WHAT THE TASK ASKS: Every line in the entries that holds the word "README" counts toward the answer, which should be a single number.

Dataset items
= = = = =

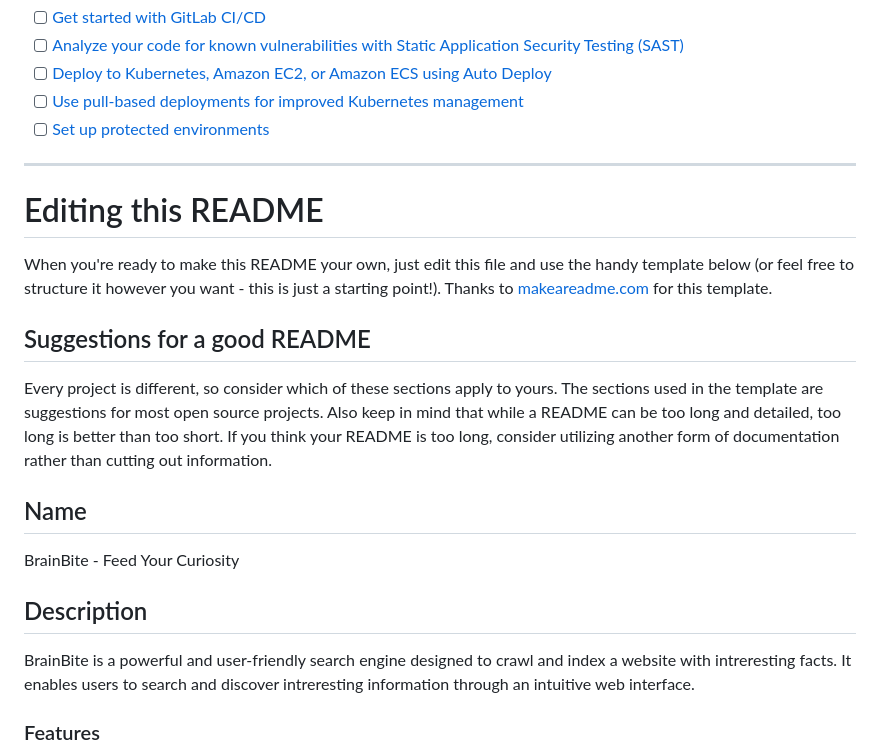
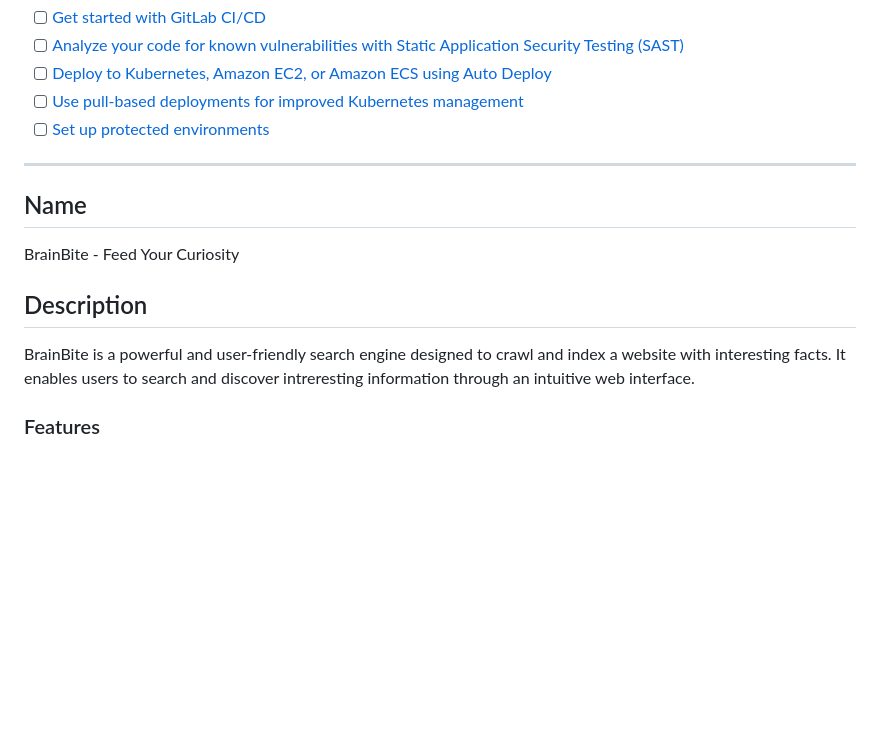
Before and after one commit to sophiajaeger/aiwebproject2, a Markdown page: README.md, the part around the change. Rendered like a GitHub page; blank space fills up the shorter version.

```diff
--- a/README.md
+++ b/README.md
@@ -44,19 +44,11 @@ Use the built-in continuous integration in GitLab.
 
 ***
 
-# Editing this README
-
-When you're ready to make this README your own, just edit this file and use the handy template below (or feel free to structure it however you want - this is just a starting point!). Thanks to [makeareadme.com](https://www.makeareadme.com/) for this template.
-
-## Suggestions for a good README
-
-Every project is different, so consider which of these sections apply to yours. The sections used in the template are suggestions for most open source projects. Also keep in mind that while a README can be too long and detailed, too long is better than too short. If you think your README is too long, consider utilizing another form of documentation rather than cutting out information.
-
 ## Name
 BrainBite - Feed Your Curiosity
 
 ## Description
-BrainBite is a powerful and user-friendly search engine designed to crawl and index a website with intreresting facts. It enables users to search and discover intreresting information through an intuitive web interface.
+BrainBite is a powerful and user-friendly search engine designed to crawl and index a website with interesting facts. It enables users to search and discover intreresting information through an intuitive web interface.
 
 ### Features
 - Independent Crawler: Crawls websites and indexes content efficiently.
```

= = = = =

YOUR SOLUTION: 7